Now, a question that might be on your mind: Is hemp protein related to the marijuana plant?
And more importantly, will it make you high? The answer is no.
While hemp is indeed a member of the cannabis plant family, it contains negligible amounts of THC, the psychoactive compound found in marijuana.
Can you switch to hemp protein? Answers to difficult questions
How Does Hemp Protein Taste?
Hemp protein, like many natural products, has a distinctly earthy and nutty flavor. It might be different from the usual protein powders you’ve tried, but many find it pleasantly unique.
Incorporating Hemp Protein in Daily Meals
So, how do you add hemp protein to your daily meals? It’s simpler than you might think.
You can sprinkle hemp protein powder on your salads, blend it into smoothies, or even use it as a flour substitute in baking.
The versatility of hemp protein allows it to seamlessly fit into various recipes.
Available Forms of Hemp Protein
Curious about the forms in which you can get hemp protein?
Each form has its own advantages, depending on your preference and how you plan to use it.
Is Hemp Protein Suitable for Vegetarians and Vegans?
Absolutely! Hemp protein is plant-based, making it a perfect fit for both vegetarians and vegans. It’s a great way to ensure you’re getting enough protein without relying on animal sources.
Any Side Effects or Allergies to Know About?
Like with any food, it’s essential to listen to your body. While hemp protein is generally safe and well-tolerated, some might experience digestive discomfort. Always start with a small amount and see how your body reacts.
Where Can You Buy Hemp Protein and Is It Affordable?
You can find hemp protein in health food stores, online marketplaces, and even some local grocery stores.
As for affordability, prices can vary based on brand and quality. However, considering its nutritional value and the benefits it offers, many find it a worthy investment.
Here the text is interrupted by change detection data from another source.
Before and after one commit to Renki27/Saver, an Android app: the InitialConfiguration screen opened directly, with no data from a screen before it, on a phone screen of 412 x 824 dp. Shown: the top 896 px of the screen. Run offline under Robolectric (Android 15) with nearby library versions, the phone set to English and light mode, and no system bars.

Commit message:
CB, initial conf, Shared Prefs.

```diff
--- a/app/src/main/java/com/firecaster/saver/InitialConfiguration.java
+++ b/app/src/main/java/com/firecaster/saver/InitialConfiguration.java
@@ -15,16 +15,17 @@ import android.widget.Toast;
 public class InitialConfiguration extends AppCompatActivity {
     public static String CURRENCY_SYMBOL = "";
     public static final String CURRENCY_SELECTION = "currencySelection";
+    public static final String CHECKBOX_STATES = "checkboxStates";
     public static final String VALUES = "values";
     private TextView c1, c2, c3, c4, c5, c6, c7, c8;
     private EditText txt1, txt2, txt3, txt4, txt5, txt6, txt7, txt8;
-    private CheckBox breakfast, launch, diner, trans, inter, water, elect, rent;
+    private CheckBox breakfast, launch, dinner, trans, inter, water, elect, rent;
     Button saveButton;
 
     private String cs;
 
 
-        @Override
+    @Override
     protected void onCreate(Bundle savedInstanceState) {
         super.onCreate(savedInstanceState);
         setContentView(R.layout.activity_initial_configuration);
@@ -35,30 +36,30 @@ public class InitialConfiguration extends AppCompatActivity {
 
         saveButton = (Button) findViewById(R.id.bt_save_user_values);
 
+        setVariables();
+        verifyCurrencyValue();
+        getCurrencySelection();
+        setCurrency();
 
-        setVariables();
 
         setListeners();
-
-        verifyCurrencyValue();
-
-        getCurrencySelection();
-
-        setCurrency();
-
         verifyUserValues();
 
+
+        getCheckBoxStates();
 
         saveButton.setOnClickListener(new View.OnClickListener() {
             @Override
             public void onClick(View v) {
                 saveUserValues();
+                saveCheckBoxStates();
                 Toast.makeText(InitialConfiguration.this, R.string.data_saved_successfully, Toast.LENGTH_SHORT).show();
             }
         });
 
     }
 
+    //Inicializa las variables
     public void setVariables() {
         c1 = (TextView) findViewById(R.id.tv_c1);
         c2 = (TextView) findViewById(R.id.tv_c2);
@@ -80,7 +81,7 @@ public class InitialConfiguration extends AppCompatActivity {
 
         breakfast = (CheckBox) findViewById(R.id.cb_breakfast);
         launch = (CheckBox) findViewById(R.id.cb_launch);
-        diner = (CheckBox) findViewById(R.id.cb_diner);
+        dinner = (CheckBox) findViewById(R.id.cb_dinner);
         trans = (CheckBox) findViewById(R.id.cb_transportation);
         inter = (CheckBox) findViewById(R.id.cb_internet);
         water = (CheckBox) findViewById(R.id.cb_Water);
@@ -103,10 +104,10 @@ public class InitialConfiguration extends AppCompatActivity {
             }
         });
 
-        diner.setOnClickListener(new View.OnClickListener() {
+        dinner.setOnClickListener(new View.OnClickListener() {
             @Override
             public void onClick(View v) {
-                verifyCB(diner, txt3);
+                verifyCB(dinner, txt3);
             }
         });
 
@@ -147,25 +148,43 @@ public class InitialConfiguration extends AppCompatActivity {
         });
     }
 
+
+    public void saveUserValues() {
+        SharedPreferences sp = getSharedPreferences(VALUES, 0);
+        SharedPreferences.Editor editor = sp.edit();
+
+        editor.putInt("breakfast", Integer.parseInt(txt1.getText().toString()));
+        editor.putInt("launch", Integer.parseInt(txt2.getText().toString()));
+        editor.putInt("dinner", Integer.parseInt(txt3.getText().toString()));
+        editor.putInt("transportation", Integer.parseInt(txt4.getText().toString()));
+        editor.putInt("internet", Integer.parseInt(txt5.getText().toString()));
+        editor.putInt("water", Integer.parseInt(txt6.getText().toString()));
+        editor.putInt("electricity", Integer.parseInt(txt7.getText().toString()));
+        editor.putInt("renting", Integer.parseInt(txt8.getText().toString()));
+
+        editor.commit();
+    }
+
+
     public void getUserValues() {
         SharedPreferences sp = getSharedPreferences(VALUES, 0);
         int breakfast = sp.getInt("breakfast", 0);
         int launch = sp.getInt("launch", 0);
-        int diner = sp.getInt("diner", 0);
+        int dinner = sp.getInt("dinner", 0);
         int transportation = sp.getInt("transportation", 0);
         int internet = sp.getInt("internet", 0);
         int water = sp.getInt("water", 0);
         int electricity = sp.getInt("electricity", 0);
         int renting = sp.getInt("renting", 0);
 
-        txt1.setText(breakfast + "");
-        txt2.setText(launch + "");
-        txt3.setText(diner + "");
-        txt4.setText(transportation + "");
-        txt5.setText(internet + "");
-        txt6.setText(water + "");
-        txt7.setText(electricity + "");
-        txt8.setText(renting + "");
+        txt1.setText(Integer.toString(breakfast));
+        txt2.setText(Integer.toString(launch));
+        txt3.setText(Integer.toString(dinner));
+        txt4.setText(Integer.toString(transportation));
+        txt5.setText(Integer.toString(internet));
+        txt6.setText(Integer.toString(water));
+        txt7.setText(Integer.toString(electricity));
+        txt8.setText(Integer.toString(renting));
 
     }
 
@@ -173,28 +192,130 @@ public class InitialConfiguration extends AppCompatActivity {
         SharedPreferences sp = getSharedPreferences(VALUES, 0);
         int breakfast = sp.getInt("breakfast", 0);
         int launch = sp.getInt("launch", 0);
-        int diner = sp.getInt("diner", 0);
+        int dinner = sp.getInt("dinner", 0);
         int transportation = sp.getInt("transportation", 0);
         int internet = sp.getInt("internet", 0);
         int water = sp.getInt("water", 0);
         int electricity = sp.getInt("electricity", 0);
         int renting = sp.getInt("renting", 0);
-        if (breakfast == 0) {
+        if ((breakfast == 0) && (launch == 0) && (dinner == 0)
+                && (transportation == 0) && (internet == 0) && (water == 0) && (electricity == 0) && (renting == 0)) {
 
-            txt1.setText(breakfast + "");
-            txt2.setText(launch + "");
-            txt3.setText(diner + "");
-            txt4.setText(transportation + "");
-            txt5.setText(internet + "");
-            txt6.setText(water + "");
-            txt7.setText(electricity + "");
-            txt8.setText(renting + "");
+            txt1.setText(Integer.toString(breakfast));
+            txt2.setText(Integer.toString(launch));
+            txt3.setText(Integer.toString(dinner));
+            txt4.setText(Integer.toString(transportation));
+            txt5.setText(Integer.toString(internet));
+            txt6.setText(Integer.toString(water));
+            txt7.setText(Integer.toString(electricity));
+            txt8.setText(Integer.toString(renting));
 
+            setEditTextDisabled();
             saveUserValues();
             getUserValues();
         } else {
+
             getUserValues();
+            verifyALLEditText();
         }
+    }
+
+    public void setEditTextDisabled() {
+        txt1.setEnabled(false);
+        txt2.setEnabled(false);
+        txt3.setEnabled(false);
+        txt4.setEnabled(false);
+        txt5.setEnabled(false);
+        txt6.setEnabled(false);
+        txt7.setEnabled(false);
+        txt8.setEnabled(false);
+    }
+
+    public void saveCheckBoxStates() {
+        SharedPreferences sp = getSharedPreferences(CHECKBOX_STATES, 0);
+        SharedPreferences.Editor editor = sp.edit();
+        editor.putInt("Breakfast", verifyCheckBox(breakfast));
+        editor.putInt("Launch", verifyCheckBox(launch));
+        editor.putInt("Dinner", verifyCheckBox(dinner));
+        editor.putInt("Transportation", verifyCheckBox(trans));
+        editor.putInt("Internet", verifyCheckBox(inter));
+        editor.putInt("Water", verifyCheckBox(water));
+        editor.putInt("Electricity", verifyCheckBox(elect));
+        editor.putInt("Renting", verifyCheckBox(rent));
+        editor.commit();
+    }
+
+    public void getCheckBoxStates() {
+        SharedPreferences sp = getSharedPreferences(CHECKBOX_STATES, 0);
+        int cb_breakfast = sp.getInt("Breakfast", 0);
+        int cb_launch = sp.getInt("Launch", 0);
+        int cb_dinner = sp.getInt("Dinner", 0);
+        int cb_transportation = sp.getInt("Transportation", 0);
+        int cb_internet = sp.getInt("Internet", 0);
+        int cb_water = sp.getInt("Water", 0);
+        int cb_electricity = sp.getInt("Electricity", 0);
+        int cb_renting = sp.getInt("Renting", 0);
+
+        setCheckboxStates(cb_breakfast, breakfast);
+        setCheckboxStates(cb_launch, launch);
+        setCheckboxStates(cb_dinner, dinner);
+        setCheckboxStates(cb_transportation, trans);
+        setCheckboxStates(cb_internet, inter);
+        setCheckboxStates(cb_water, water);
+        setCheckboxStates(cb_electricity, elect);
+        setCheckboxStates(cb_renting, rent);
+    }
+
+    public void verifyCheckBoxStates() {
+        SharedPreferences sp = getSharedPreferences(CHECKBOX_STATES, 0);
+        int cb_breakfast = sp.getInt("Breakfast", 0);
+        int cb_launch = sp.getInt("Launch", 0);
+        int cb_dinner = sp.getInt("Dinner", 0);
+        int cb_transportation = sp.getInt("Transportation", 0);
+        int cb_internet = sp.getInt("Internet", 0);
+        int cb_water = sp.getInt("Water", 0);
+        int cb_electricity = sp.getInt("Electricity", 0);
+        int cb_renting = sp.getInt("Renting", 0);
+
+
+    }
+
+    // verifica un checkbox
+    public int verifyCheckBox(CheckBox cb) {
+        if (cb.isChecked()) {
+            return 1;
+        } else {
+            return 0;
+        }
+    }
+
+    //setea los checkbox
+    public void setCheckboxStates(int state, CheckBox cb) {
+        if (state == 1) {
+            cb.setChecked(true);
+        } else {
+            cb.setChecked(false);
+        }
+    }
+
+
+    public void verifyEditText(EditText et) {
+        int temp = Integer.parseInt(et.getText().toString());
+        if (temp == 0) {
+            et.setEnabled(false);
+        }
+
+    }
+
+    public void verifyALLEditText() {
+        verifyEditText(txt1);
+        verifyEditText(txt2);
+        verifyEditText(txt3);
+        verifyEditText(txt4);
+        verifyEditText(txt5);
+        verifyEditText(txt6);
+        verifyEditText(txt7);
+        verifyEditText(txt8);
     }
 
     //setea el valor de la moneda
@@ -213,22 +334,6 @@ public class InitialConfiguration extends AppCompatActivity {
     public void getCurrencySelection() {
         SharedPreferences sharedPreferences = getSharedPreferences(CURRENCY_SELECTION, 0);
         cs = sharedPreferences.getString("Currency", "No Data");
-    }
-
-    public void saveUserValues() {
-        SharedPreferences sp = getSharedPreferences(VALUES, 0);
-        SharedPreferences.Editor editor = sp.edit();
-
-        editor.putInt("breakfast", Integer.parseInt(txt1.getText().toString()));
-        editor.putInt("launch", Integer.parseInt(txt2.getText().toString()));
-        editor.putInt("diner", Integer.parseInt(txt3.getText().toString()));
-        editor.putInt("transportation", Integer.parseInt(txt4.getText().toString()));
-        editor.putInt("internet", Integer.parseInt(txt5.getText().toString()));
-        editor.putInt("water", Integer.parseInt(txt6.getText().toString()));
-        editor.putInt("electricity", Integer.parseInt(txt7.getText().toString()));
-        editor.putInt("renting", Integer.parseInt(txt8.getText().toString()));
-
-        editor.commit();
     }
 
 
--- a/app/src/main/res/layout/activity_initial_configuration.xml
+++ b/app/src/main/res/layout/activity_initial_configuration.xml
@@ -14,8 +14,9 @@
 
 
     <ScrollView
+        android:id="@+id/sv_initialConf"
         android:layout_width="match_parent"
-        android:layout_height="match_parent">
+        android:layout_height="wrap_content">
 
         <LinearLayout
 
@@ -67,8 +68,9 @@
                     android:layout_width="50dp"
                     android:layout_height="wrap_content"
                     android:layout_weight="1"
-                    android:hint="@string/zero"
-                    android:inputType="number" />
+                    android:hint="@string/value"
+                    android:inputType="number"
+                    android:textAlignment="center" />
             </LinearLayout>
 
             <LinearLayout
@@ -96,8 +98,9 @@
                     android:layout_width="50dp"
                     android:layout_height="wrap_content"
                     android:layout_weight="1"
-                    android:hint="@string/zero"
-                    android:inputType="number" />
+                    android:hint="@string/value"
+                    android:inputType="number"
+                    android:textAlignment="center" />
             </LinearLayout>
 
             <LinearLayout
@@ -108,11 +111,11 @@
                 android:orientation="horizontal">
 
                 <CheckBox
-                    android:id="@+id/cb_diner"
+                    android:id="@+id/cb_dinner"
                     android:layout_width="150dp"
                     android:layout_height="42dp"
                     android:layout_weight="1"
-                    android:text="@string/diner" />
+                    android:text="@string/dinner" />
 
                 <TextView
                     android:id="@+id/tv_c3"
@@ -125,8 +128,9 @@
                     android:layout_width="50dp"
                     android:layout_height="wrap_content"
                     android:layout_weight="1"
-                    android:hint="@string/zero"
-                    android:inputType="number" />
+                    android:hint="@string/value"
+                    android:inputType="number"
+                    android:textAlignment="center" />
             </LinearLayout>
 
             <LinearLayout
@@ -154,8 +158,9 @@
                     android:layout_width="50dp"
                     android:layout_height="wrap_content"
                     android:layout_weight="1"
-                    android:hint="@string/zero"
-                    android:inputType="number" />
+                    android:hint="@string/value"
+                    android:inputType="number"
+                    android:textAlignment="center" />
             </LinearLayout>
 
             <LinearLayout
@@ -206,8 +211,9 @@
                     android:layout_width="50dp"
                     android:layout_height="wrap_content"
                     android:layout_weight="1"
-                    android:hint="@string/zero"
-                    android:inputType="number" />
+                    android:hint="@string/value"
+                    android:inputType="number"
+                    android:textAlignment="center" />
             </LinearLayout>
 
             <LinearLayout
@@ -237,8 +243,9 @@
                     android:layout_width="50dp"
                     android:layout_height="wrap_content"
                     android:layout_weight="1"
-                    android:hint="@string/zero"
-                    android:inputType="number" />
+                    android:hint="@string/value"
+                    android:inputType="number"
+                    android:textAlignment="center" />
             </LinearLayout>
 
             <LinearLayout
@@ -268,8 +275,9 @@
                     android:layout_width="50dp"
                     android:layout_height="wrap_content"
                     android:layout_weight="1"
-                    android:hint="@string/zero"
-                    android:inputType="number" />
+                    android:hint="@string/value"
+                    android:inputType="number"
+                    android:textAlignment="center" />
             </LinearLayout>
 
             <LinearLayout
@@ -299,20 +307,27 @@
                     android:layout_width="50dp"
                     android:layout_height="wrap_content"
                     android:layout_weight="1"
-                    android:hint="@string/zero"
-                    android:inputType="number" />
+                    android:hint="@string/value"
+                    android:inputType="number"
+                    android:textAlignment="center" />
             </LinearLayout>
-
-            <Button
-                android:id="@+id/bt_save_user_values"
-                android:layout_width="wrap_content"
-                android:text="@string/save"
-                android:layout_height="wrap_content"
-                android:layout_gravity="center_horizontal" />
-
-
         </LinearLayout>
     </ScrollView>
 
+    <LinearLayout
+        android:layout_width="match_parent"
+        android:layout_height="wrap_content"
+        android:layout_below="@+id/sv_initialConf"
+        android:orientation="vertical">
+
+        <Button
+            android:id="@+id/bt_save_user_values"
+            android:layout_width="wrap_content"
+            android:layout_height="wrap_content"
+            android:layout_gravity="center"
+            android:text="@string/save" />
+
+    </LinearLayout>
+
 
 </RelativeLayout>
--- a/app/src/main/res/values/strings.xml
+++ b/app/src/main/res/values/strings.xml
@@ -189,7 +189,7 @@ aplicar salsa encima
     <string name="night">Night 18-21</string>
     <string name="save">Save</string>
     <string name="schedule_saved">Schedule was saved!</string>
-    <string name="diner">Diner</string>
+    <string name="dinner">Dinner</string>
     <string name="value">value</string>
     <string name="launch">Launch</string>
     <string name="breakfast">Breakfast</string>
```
Switching to hemp protein might seem like a leap, but when you weigh the benefits, it’s a step in the right direction.
Not only is it nutritionally rich, but it also aligns with sustainable and ethical consumption.
So, the next time you’re looking for a protein source, why not give hemp a try? After all, change begins with a single step.
The big picture: Why the EU wants more plant-proteins
Finding the right protein source is like solving a complex puzzle.
We’re not just looking for something to fill our plates.
We’re searching for a solution that nurtures our bodies, respects our planet, and doesn’t strain our economies.
So, when we ask, “chicken or hemp protein?” we’re missing the broader perspective. It’s not just about taste or tradition. It’s about finding a source that checks every essential box: safety, sustainability, affordability, and health benefits.
Unlike many other protein sources, hemp doesn’t ask us to compromise.
It doesn’t force us to choose between our health and the planet’s well-being. It offers a balanced solution.
Not chicken, not egg, and surprisingly, not even the much-touted soy can match hemp’s holistic benefits.
This isn’t just a personal observation.
The European Union, in its recent report, has given hemp a special nod.
Why? Because hemp aligns perfectly with their vision of a sustainable, health-conscious future.
So, as you stand at the crossroads of dietary choices, think about the bigger picture.
It’s not just about today’s meal; it’s about tomorrow’s world.
I urge you to make an informed decision. Dive deep, understand the implications, and when you’re ready, perhaps give hemp protein a chance.
It’s not just a choice for you; it’s a choice for a better world.